Four and a half years ago I had only a basic understanding of our mental health laws and did not know enough of the intricacies of the system to even ask the right questions. Therefore, creation of a joint subcommittee to focus on the core problems became my top priority. After four years of work, I hope we have made a difference. With the implementation of STEP-VA, an acronym for mental health system transformation, we are expanding the services that community services boards (CSBs) must provide to the public, and supporting that effort with additional resources. We have made progress on issues such as alternative transportation and telemental health. We continue to explore the confounding nexus between the criminal justice and mental health systems to get more people into treatment.
The pinnacle thus far, however, is the adoption of the 2018-2020 biennial state budget. The budget includes money to further implement STEP-VA - including $11.8 million to expand same-day access to the remaining CSBs, $11.1 million to implement primary care screenings, and $15 million for outpatient services. Beyond those priorities, we also invested an additional $7 million for alternative transportation, $6.9 million for discharge assistance planning for individuals at our state facilities who are ready to return to their communities, $7.1 million for permanent supportive housing, and $3.2 million for jail discharge planning. The list goes on. In total, the budget provides an additional $84.1 million in community-based mental health spending. Coupled with the expansion of Medicaid, the budget recently signed by the governor holds so much promise for individuals struggling with mental illness and their loved ones.
Oftentimes I compare the work of mental health reform to eating an elephant. Despite every bite taken, a massive amount of work remains. The joint subcommittee has less than two years to complete our work, but many tough questions remain.
How do we continue this commitment in phasing in the requirements of STEP-VA and increasing the uniformity of available services throughout the commonwealth? Does our system promote serving people in the least restrictive environment possible and strike the right balance between spending on inpatient and community services, both public and private? Are the financial relationships between the state and the CSBs aligned to promote community services? How do we address the current pressure on state beds without losing our focus on community services? Permanent supportive housing is the best way to provide stability to those who struggle with mental illness, but identifying the necessary resources to meet the demand is challenging. How else can we incent the growth of supportive housing? Of course, the services are meaningless if we do not have the providers. What can we do to address existing workforce challenges? How do we increase the number of people looking to enter the mental health field? How do we secure sustainable and consistent state funding with intense competition for limited financial resources?
This list of questions is not exclusive or exhaustive, and answers will not be easy to identify.
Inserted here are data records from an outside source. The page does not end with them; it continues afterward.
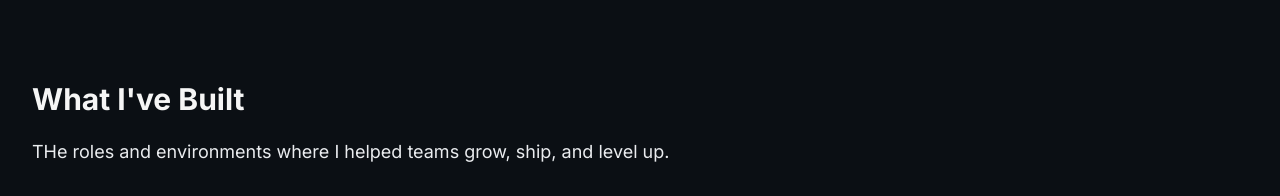
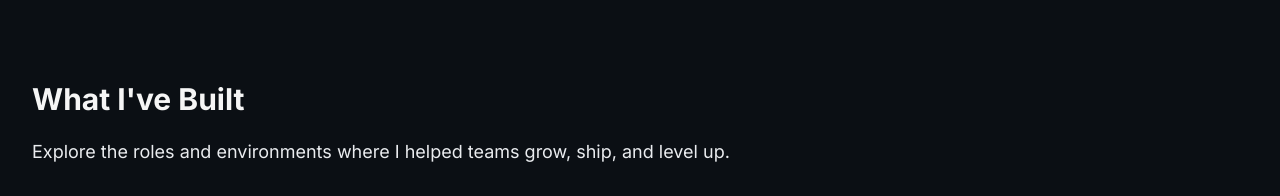
Before and after one commit to varunrajan/portfolio, a Next.js app: page / in a window 1280 px wide. Shown: the part 1000-1196 px from the top of the page. Built offline with nearby package versions, Linux system fonts and the light colour scheme.

Commit message:
Fix typo

```diff
--- a/src/app/page.tsx
+++ b/src/app/page.tsx
@@ -125,7 +125,7 @@ export default function Home() {
         <div className="mb-xl">
           <h2 className="text-3xl font-bold text-text-heading mb-md">What I've Built</h2>
           <p className="text-lg text-text-body">
-            THe roles and environments where I helped teams grow, ship, and level up.
+            Explore the roles and environments where I helped teams grow, ship, and level up.
           </p>
         </div>
         <Timeline entries={timelineEntries} caseStudies={caseStudies} />
```
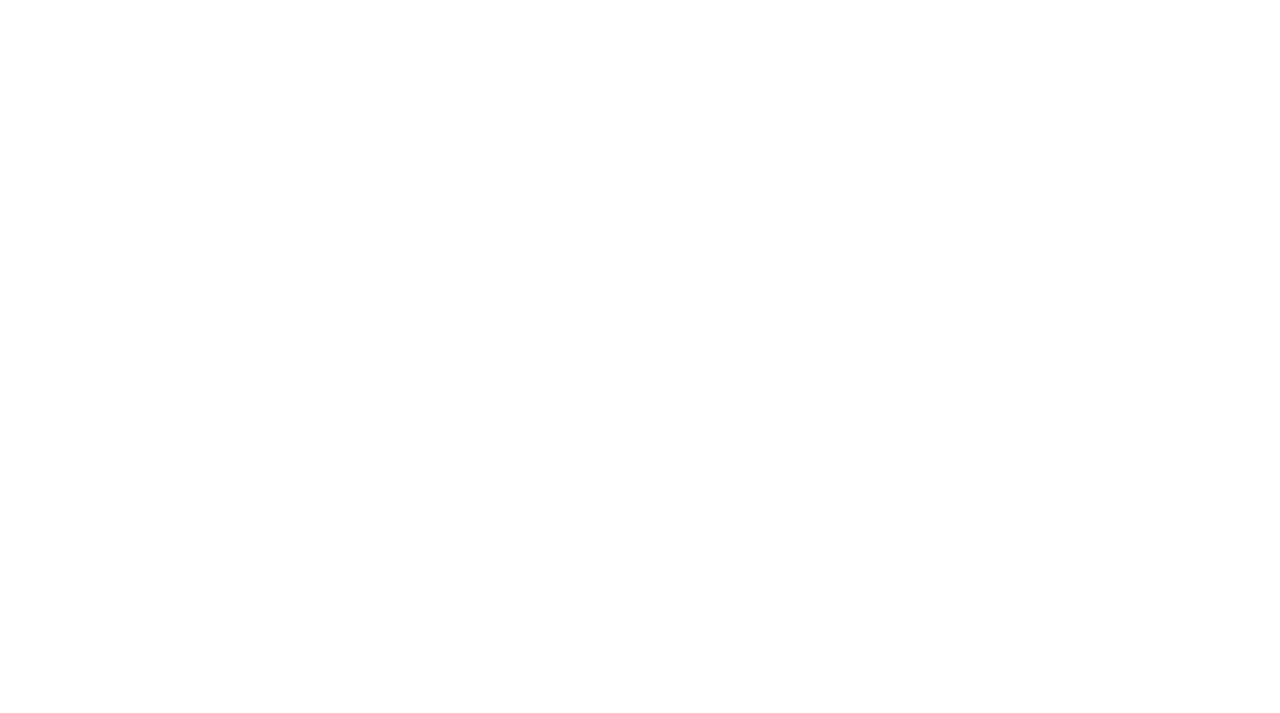
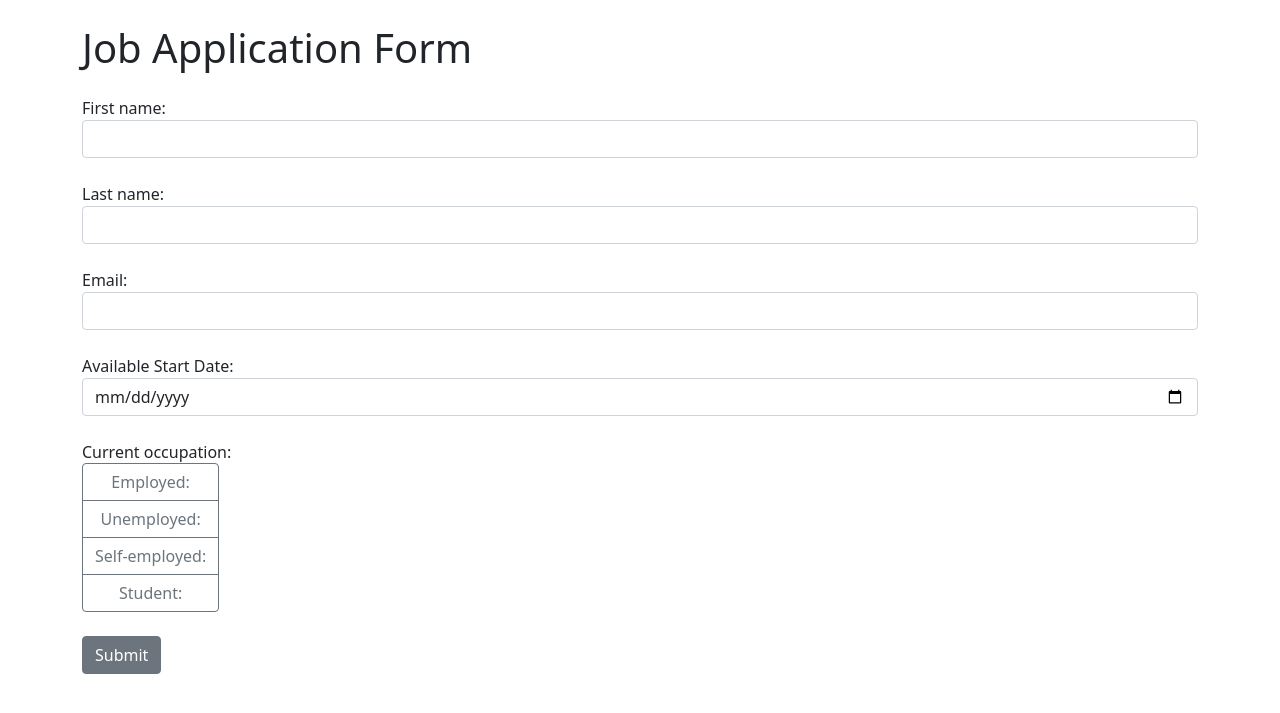
Before and after one commit to alinarojko/django_job_applicaiton, a Django app: page / in a window 1280 px wide. Before the commit the part shown is empty. Shown: the top 713 px of the page. Run offline with Django 5.2, Linux system fonts and the light colour scheme.

Commit message:
COLLECT DATA FROM THE FORM AND SEND IT TO DB

```diff
--- a/job_application/templates/index.html
+++ b/job_application/templates/index.html
@@ -1,10 +1,60 @@
-<!DOCTYPE html>
-<html lang="en">
-<head>
-    <meta charset="UTF-8">
-    <title>Title</title>
-</head>
-<body>
+<!doctype html>
+<html>
+    <head>
+        <meta charset="utf-8">
+        <meta name="viewport", content="width=device-width, initial-scale=1, shrink-to-fit=no">
+        <link rel="stylesheet" href="https://cdn.jsdelivr.net/npm/bootstrap@5.1.3/dist/css/bootstrap.min.css">
+    </head>
+    <body>
+        <div class="container">
+            <h1 class="mt-4 mb-4">Job Application Form</h1>
+            <form method="post">
+                {% csrf_token %}
+                <div class="form-group mb-4">
+                    <label for="first_name">First name:</label>
+                    <input class="form-control" type="text" id="first_name" name="first_name" required>
+                </div>
+                <div class="form-group mb-4">
+                    <label for="last_name">Last name:</label>
+                    <input class="form-control" type="text" id="last_name" name="last_name" required>
+                </div>
+                <div class="form-group mb-4">
+                    <label for="email">Email:</label>
+                    <input class="form-control" type="email" id="email" name="email" required>
+                </div>
+                <div class="form-group mb-4">
+                    <label for="date">Available Start Date:</label>
+                    <input class="form-control" type="date" id="date" name="date" required>
+                </div>
+                <div>
+                    <label for="date">Current occupation: </label>
+                    <br>
+                    <div class="btn-group-vertical" id="occupation">
+                        <input class="btn-check form-control" type="radio" id="employed" name="occupation" value="employed" required>
+                        <label class="btn btn-outline-secondary" for="employed">Employed:</label>
 
-</body>
+                        <input class="btn-check form-control" type="radio" id="unemployed" name="occupation" value="unemployed" required>
+                        <label class="btn btn-outline-secondary" for="unemployed">Unemployed:</label>
+
+                        <input class="btn-check form-control" type="radio" id="self-employed" name="occupation" value="self-employed" required>
+                        <label class="btn btn-outline-secondary" for="self-employed">Self-employed:</label>
+
+                        <input class="btn-check form-control" type="radio" id="student" name="occupation" value="student" required>
+                        <label class="btn btn-outline-secondary" for="student">Student:</label>
+                    </div>
+                </div>
+                <br>
+                <button class="btn btn-secondary mb-4" type="submit">Submit</button>
+                {% if messages %}
+                <div class="alert alert-success">
+                    {% for message in messages %}
+                        {{ message }}
+                    {% endfor %}
+                </div>
+                {% endif %}
+            </form>
+        </div>
+    <script src="https://code.jquery.com/jquery-3.6.0.min.js"></script>
+    <script src="https://cdn.jsdelivr.net/npm/bootstrap@5.1.3/dist/js/bootstrap.min.js"></script>
+    </body>
 </html>
--- a/job_application/views.py
+++ b/job_application/views.py
@@ -1,5 +1,21 @@
 from django.shortcuts import render
+from .forms import ApplicationForm
+from .models import Form
+from django.contrib import messages
+
+def index(request):
+    if request.method == "POST":
+        form = ApplicationForm(request.POST)
+        if form.is_valid():
+            first_name = form.cleaned_data["first_name"]
+            last_name = form.cleaned_data["last_name"]
+            email = form.cleaned_data["email"]
+            date = form.cleaned_data["date"]
+            occupation = form.cleaned_data["occupation"]
+
+            Form.objects.create(first_name=first_name, last_name=last_name,
+                                email=email, date=date, occupation=occupation)
+            messages.success(request, "Form submitted successfully")
 
 
-def index(request):
     return render(request, "index.html")
```
Also changed, not shown: job_application/forms.py (added, +7 -0 lines), db.sqlite3.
In Virginia, we have 40 very diverse CSBs, nine hospitals for adults, and one for children. Virginians with mental illness and their families deserve a system that works for them. A system that does not discriminate based on where one lives. And a system that is efficient and accountable. I am hopeful that our work would meet the late Judge Emick's charge to "be expansive."
The work goes on.
R. Creigh Deeds represents the 25th District in the Senate of Virginia. Contact him at firstname.lastname@example.org.